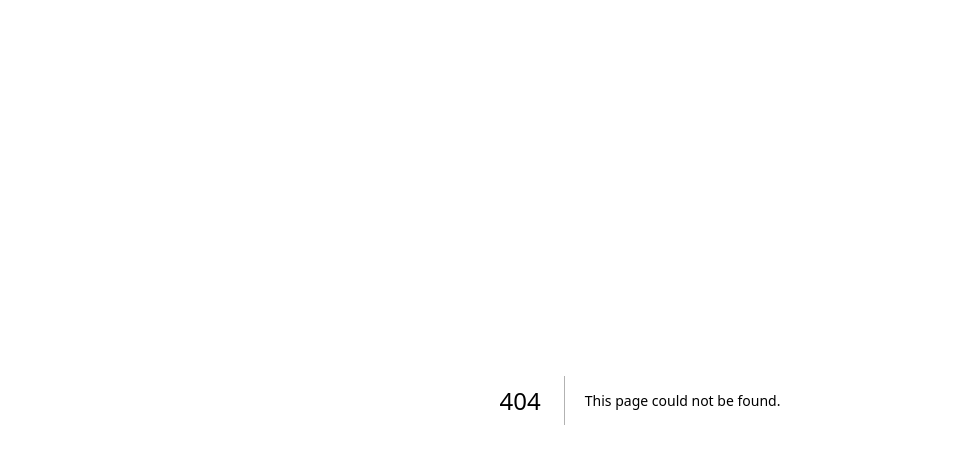
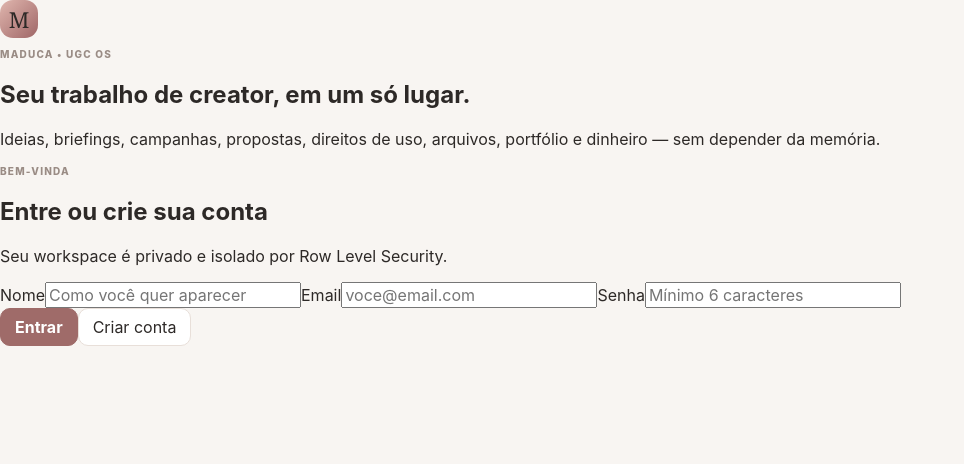
Before and after one commit to contatomariacardoso2-spec/Maduca, a Next.js app: page /login in a window 1280 px wide. Before the commit this address had no page. Shown: the top 464 px of the page, without its empty margins (0-964 px from the left). Built offline with nearby package versions, Linux system fonts and the light colour scheme.

Commit message:
feat: add login and signup screen

```diff
--- /dev/null
+++ b/src/app/login/page.tsx
@@ -0,0 +1,57 @@
+import { login, signup } from "./actions";
+
+export default async function LoginPage({
+  searchParams,
+}: {
+  searchParams: Promise<{ error?: string; message?: string; confirmed?: string }>;
+}) {
+  const params = await searchParams;
+  const notice =
+    params.confirmed === "1"
+      ? "Email confirmado. Agora você já pode entrar."
+      : params.message;
+
+  return (
+    <main className="auth-page">
+      <section className="auth-brand">
+        <span className="brand-mark">M</span>
+        <p className="eyebrow">MADUCA • UGC OS</p>
+        <h1>Seu trabalho de creator, em um só lugar.</h1>
+        <p>
+          Ideias, briefings, campanhas, propostas, direitos de uso, arquivos,
+          portfólio e dinheiro — sem depender da memória.
+        </p>
+      </section>
+
+      <section className="auth-card">
+        <div>
+          <p className="eyebrow">BEM-VINDA</p>
+          <h2>Entre ou crie sua conta</h2>
+          <p>Seu workspace é privado e isolado por Row Level Security.</p>
+        </div>
+
+        {params.error && <div className="auth-error">{params.error}</div>}
+        {notice && <div className="auth-notice">{notice}</div>}
+
+        <form>
+          <label>
+            Nome
+            <input name="displayName" type="text" placeholder="Como você quer aparecer" />
+          </label>
+          <label>
+            Email
+            <input name="email" type="email" required autoComplete="email" placeholder="voce@email.com" />
+          </label>
+          <label>
+            Senha
+            <input name="password" type="password" minLength={6} required autoComplete="current-password" placeholder="Mínimo 6 caracteres" />
+          </label>
+          <div className="auth-actions">
+            <button className="primary" formAction={login}>Entrar</button>
+            <button className="secondary" formAction={signup}>Criar conta</button>
+          </div>
+        </form>
+      </section>
+    </main>
+  );
+}
```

** WHAT YOU ARE ASKED TO DO **
Skip the images and set down the rest of the data unchanged.

** TASK OUTPUT **
Before and after one commit to contatomariacardoso2-spec/Maduca, a Next.js app: page /login in a window 1280 px wide. Before the commit this address had no page. Shown: the top 464 px of the page, without its empty margins (0-964 px from the left). Built offline with nearby package versions, Linux system fonts and the light colour scheme.

Commit message:
feat: add login and signup screen

```diff
--- /dev/null
+++ b/src/app/login/page.tsx
@@ -0,0 +1,57 @@
+import { login, signup } from "./actions";
+
+export default async function LoginPage({
+  searchParams,
+}: {
+  searchParams: Promise<{ error?: string; message?: string; confirmed?: string }>;
+}) {
+  const params = await searchParams;
+  const notice =
+    params.confirmed === "1"
+      ? "Email confirmado. Agora você já pode entrar."
+      : params.message;
+
+  return (
+    <main className="auth-page">
+      <section className="auth-brand">
+        <span className="brand-mark">M</span>
+        <p className="eyebrow">MADUCA • UGC OS</p>
+        <h1>Seu trabalho de creator, em um só lugar.</h1>
+        <p>
+          Ideias, briefings, campanhas, propostas, direitos de uso, arquivos,
+          portfólio e dinheiro — sem depender da memória.
+        </p>
+      </section>
+
+      <section className="auth-card">
+        <div>
+          <p className="eyebrow">BEM-VINDA</p>
+          <h2>Entre ou crie sua conta</h2>
+          <p>Seu workspace é privado e isolado por Row Level Security.</p>
+        </div>
+
+        {params.error && <div className="auth-error">{params.error}</div>}
+        {notice && <div className="auth-notice">{notice}</div>}
+
+        <form>
+          <label>
+            Nome
+            <input name="displayName" type="text" placeholder="Como você quer aparecer" />
+          </label>
+          <label>
+            Email
+            <input name="email" type="email" required autoComplete="email" placeholder="voce@email.com" />
+          </label>
+          <label>
+            Senha
+            <input name="password" type="password" minLength={6} required autoComplete="current-password" placeholder="Mínimo 6 caracteres" />
+          </label>
+          <div className="auth-actions">
+            <button className="primary" formAction={login}>Entrar</button>
+            <button className="secondary" formAction={signup}>Criar conta</button>
+          </div>
+        </form>
+      </section>
+    </main>
+  );
+}
```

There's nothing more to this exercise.